Report the count, and only the count, of lines in the records that include the word "woojinroom".

════════════════

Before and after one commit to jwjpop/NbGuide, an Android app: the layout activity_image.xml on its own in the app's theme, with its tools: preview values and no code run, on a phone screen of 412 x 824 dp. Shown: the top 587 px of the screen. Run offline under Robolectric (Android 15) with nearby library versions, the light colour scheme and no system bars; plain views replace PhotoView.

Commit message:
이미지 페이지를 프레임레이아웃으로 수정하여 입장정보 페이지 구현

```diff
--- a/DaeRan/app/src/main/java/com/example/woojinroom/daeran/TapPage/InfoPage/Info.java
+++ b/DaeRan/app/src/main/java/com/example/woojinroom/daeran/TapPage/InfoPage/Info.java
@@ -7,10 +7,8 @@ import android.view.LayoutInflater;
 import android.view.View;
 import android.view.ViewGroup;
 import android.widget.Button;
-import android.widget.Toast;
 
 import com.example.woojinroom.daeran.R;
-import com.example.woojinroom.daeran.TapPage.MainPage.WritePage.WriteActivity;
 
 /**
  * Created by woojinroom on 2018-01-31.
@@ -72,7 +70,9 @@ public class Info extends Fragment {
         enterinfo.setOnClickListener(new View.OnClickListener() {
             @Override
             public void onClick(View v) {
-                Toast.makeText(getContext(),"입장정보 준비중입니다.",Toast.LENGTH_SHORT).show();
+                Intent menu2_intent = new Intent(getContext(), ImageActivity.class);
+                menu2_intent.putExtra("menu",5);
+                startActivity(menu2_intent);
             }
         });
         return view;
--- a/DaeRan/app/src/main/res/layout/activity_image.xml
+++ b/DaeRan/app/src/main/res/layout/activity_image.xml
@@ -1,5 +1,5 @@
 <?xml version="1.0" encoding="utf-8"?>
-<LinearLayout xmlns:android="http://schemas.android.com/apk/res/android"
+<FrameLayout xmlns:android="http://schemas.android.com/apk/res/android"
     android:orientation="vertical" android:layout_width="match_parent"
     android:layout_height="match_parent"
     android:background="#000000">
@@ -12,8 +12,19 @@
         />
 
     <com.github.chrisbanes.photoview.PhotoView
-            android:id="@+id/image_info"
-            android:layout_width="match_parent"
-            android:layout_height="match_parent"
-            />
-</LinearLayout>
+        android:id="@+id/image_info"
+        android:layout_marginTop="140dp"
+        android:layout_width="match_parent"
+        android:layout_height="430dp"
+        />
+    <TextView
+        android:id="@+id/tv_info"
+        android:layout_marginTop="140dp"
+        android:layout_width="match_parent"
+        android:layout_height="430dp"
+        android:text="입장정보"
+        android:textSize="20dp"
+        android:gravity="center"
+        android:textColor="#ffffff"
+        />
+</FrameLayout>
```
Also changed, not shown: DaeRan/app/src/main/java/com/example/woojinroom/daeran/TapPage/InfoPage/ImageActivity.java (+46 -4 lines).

════════════════

RESULT FOR THIS TASK:
6